§ What is required
Pull every line holding the word "cells" out of the data and copy it.

[[ Data shown, beginning ]]

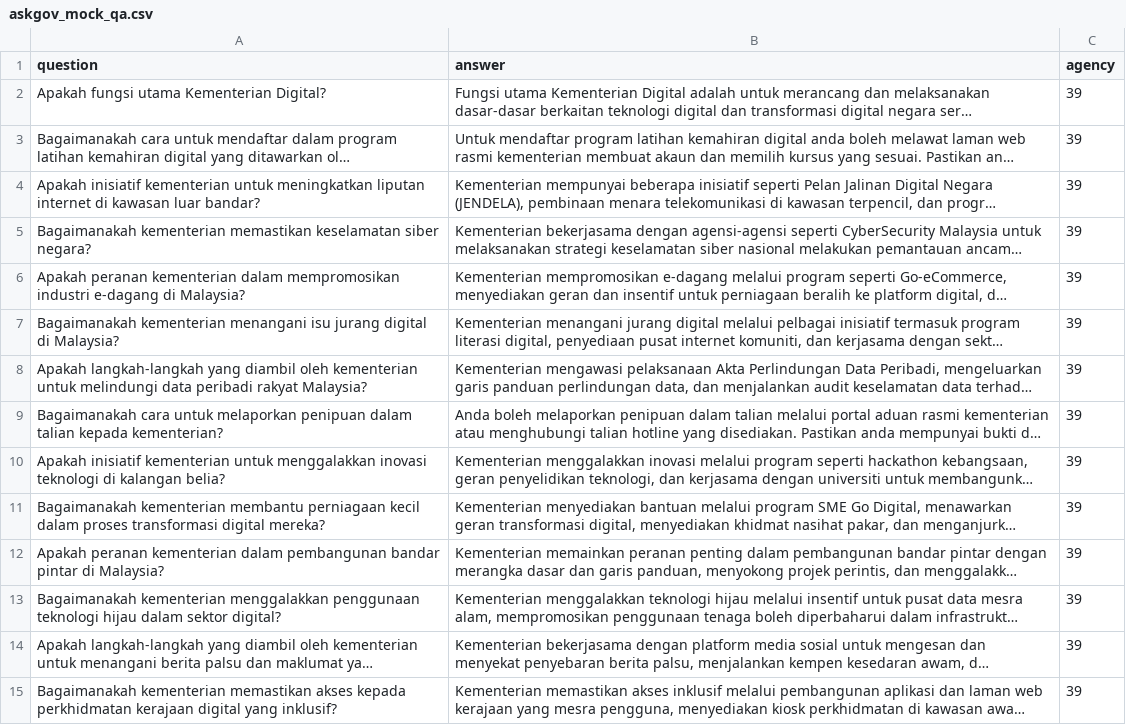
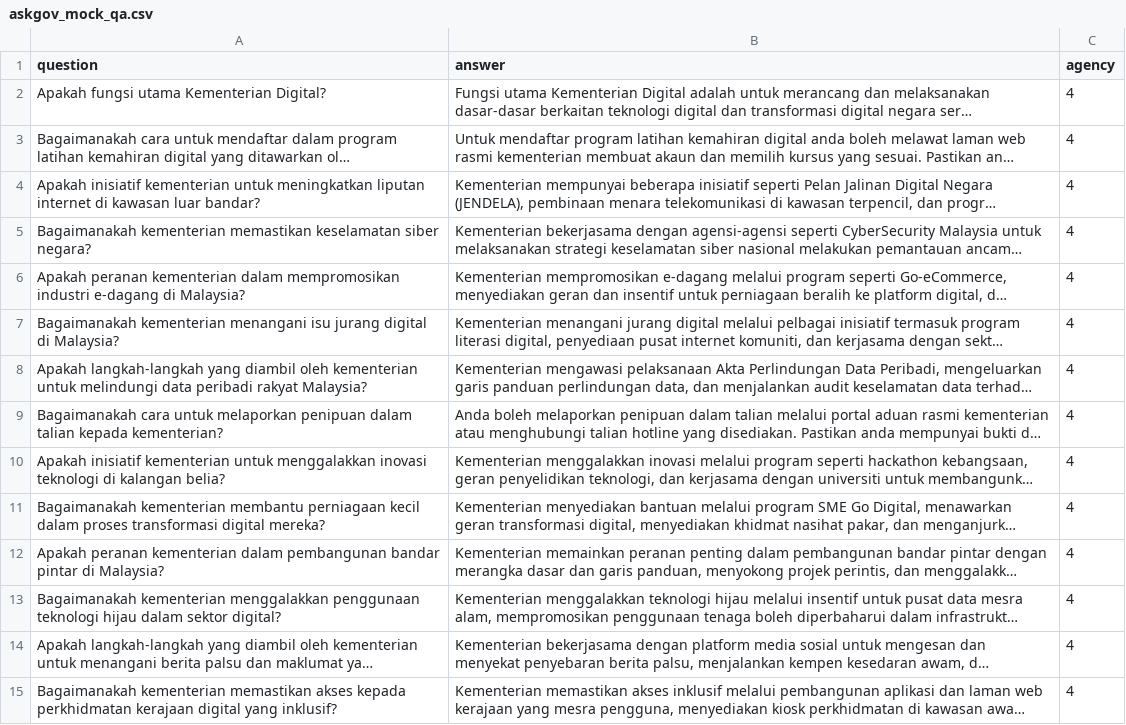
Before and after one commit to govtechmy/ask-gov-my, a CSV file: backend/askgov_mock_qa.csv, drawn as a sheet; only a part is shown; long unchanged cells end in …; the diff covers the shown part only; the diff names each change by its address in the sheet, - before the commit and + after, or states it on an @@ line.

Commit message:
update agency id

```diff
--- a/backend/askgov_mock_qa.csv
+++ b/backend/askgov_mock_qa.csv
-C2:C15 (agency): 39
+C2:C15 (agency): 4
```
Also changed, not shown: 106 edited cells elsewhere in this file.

[[ Data shown, end ]]

§ Response
Before and after one commit to govtechmy/ask-gov-my, a CSV file: backend/askgov_mock_qa.csv, drawn as a sheet; only a part is shown; long unchanged cells end in …; the diff covers the shown part only; the diff names each change by its address in the sheet, - before the commit and + after, or states it on an @@ line.
Also changed, not shown: 106 edited cells elsewhere in this file.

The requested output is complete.